Who knew that 2020 would throw this wrench into our world, disturbing our lives and daily routines? We’ve been forced to evolve during unprecedented times, adapt to unforeseen changes; and all at a very fast, unexpected rate due to the COVID-19 pandemic.
Although many things have been put on hold, the physicians of Southern Cancer Center don’t want your health to be one of them. Delaying routine screenings, such as mammograms and colonoscopies, can have a negative impact on your health. The fact remains, most cancer is treatable when caught early… the fact also remains, cancer doesn’t stop just because there’s a pandemic.
A recent study showed that in March 2020, screening rates for breast, colon and cervical cancers saw a significant drop, as much as 95% from the previous year. We can attribute this pause in screenings to COVID-19, but this deficit shouldn’t be ignored.
While many patients are able and healthy enough to return to their regular physician’s office for their annual screenings, we know there are other patients who cannot or should not leave their home right now. For these patients, we encourage virtual visits with your physician and at-home cancer screenings that can be done on your own.
The first step to an at-home screening is to know your own body. There are a certain number of aches and pains we feel as we get older, but if something feels more significant than normal, you should take note. By having a baseline understanding of what’s normal for you, you can pay better attention to any warning signs that your body may be sending.

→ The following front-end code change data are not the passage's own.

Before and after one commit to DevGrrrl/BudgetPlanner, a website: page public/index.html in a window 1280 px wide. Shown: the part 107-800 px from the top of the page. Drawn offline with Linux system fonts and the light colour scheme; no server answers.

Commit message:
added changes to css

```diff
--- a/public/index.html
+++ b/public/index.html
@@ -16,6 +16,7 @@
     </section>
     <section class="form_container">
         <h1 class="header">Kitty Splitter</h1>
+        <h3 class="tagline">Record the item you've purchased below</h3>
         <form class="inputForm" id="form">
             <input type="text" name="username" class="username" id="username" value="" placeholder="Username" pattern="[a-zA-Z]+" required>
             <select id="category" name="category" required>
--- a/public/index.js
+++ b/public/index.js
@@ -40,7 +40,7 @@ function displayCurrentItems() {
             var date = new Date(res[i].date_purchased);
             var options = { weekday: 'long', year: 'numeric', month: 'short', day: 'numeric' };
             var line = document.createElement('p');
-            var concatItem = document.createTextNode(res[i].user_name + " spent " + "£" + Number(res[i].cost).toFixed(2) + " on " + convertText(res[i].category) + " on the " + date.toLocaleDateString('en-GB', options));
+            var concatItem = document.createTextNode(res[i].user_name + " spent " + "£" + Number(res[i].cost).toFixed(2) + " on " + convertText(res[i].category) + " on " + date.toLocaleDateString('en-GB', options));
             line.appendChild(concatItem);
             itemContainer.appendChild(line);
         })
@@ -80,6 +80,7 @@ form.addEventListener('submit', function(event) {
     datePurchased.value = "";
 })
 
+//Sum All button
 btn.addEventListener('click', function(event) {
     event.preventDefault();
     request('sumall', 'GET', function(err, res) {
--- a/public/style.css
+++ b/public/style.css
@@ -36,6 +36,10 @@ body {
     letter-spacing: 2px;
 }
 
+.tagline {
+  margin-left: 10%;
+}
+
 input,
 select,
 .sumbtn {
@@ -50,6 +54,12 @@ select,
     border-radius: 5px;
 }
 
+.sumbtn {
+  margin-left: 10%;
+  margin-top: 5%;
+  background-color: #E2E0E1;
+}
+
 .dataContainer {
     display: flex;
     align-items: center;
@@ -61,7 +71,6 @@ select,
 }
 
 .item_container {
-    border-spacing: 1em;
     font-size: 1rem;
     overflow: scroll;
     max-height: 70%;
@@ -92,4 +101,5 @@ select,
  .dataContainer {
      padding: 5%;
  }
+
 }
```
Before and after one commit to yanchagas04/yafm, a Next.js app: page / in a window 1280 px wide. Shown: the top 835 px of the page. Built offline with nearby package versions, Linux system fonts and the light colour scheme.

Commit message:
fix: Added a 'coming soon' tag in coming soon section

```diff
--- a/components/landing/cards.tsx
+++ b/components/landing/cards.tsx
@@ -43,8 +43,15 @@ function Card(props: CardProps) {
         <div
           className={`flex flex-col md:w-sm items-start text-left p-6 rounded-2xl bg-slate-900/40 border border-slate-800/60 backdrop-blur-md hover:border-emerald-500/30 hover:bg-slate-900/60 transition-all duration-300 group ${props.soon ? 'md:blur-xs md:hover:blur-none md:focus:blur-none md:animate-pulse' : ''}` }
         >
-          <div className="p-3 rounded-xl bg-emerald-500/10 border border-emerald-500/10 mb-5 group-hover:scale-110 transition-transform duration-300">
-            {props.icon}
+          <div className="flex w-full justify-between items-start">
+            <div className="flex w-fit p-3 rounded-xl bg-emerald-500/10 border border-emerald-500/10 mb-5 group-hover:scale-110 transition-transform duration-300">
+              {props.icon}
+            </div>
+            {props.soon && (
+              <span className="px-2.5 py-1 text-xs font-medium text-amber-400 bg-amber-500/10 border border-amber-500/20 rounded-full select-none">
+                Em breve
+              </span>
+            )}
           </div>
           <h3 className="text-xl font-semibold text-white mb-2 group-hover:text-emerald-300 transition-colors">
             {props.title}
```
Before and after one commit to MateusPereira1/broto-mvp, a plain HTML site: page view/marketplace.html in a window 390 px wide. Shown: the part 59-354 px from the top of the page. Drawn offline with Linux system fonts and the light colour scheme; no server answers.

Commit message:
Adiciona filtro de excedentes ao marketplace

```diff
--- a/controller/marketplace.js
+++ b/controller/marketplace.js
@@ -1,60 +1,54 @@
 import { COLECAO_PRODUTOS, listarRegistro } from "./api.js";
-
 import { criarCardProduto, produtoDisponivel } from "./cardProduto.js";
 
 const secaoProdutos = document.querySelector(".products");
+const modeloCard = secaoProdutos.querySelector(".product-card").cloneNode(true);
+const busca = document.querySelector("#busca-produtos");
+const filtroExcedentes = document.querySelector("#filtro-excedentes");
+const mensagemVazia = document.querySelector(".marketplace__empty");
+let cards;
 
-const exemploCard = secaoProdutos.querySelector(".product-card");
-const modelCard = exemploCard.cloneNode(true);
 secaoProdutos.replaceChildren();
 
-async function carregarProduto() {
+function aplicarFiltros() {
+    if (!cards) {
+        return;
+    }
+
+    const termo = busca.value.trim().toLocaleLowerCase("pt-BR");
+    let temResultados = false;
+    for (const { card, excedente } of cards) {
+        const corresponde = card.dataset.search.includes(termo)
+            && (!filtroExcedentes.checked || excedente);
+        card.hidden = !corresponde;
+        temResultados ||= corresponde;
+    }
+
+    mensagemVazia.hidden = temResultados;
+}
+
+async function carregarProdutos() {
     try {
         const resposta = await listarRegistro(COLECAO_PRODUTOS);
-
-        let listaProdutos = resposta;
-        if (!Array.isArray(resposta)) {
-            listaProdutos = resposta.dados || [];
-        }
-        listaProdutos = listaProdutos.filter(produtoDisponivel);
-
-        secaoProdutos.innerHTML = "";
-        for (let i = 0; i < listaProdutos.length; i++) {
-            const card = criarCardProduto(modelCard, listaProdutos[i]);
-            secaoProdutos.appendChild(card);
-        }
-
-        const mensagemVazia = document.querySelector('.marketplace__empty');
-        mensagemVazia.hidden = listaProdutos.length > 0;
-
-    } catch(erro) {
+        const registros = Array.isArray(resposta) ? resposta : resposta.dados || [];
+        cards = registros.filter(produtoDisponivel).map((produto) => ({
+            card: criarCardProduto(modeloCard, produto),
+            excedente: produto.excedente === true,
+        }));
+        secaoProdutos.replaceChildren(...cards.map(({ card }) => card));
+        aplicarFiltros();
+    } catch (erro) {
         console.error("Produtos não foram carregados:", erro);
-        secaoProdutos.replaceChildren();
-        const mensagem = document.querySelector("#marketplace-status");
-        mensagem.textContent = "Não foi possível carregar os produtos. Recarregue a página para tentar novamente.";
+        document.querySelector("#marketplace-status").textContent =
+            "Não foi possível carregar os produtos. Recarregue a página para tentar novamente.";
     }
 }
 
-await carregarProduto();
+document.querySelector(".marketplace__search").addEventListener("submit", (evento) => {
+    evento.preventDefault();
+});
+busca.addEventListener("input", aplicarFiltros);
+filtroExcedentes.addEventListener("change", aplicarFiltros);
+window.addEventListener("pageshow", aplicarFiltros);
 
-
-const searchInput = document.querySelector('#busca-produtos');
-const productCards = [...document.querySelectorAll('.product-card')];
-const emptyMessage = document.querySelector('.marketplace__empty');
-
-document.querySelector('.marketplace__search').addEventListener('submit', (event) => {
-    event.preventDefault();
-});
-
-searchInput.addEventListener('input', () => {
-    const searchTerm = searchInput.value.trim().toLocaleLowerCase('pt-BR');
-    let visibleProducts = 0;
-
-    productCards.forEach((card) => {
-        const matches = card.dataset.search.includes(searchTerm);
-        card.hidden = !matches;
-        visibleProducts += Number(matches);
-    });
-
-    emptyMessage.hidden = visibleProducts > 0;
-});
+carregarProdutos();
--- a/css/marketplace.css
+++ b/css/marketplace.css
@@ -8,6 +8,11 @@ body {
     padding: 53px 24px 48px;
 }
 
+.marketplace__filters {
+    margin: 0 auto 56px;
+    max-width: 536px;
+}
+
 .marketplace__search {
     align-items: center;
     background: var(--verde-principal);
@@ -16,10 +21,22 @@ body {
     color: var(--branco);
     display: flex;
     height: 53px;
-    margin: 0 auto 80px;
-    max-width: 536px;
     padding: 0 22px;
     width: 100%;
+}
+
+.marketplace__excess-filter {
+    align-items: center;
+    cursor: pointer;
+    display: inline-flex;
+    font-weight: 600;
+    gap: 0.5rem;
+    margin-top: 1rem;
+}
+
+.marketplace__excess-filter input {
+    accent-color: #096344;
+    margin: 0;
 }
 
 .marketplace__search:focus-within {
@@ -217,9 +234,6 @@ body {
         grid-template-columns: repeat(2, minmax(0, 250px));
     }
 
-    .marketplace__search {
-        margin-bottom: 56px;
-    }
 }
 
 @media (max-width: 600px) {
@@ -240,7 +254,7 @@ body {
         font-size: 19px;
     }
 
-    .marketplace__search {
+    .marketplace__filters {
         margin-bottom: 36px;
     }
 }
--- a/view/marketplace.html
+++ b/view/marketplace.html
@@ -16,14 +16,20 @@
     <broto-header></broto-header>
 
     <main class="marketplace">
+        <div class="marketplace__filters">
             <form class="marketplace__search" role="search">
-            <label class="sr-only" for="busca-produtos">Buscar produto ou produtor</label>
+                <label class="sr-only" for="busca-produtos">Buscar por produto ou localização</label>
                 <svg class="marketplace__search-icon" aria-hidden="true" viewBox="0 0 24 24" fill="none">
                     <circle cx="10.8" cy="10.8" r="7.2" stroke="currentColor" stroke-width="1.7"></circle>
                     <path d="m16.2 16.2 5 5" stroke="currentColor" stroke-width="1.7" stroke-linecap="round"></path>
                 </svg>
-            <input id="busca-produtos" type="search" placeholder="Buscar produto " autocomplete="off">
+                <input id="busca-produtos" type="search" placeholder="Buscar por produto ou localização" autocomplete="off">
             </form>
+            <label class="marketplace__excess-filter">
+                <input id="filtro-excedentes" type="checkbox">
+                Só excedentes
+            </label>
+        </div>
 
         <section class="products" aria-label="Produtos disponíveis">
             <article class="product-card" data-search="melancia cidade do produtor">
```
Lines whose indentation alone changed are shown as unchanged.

Continue to perform your monthly self-breast exams, staying mindful of lumps, swelling, discharge or discoloration. If you are unable to have a routine mammogram, talk with your doctor about being given a diagnostic mammogram instead. Men should also do regular breast checks, especially if they have a family history.
Skin cancer is the most common type of cancer the United States and worldwide, with more people diagnosed annually than with all other cancers combined. For an at-home skin screening, you should look for changes to moles, freckles and birthmarks; changes in skin color or texture; unexplained pink, purple or red spots; and any moles that bleed without being irritated. If you cannot make an in-person visit to your dermatologist, ask about scheduling a virtual one, just make sure the video camera on your tablet or desktop gives a clear picture.
Changes in your bathroom habits can be an early indicator of a variety of conditions, most non-cancerous, but some could possibly be warning signs for cancers of the urinary tract, colon or prostate. Please be aware of what is normal for you. While mild changes are common, especially with increased stress, an on-going issue could be cause for concern. Colonoscopies are still respected as a gold standard in cancer screening, but if this is not an option for you currently, consider an at-home colorectal screening kit.
Another routine appointment that may not be on your radar right now is your visit to the dentist. Dentists are the first line of defense in screening for oral and throat cancer, so without that regular check, you should watch for pain or numbness in your mouth and throat; persistent ulcers; difficulty chewing or swallowing; neck swelling or continued hoarseness, while monitoring yourself at home.
Not necessarily specific to cancer, there are some general warning signs that something is wrong. Be aware of unexplained fatigue, weight changes in either direction, indigestion that does not respond to normal medication, a persistent cough or trouble breathing, muscle pain or continued fever. While some of these signs can also be caused by the stress that we are all under right now, it is important to report anything particularly unusual or bothersome as soon as you can.
While a trip to the beach may be at the forefront of your mind, please don’t forget to schedule, or more likely reschedule, your annual trip to see your physician. Early detection is still key to beating most types of cancer. If you have questions, the physicians and staff of Southern Cancer Center are here to help, serving patients all along the Gulf Coast.
Although our world has gone through many recent changes, our mission has not – – our patients and community come first, it’s just our culture. The area’s only community-based oncology practice, Southern Cancer Center provides comprehensive care by delivering cutting-edge therapies, personalized treatment plans and the respect every patient deserves. To learn more about our practice, visit us online at www.SouthernCancerCenter.com or call us at 251.625.6896.
Southern Cancer Center… Navigating You from Patient to Survivor.
 Preventative Cancer Screenings During COVID-19 Pandemic, May 1, 2020, https://www.ehrn.org/wp-content/uploads/Preventive-Cancer-Screenings-during-COVID-19-Pandemic.pdf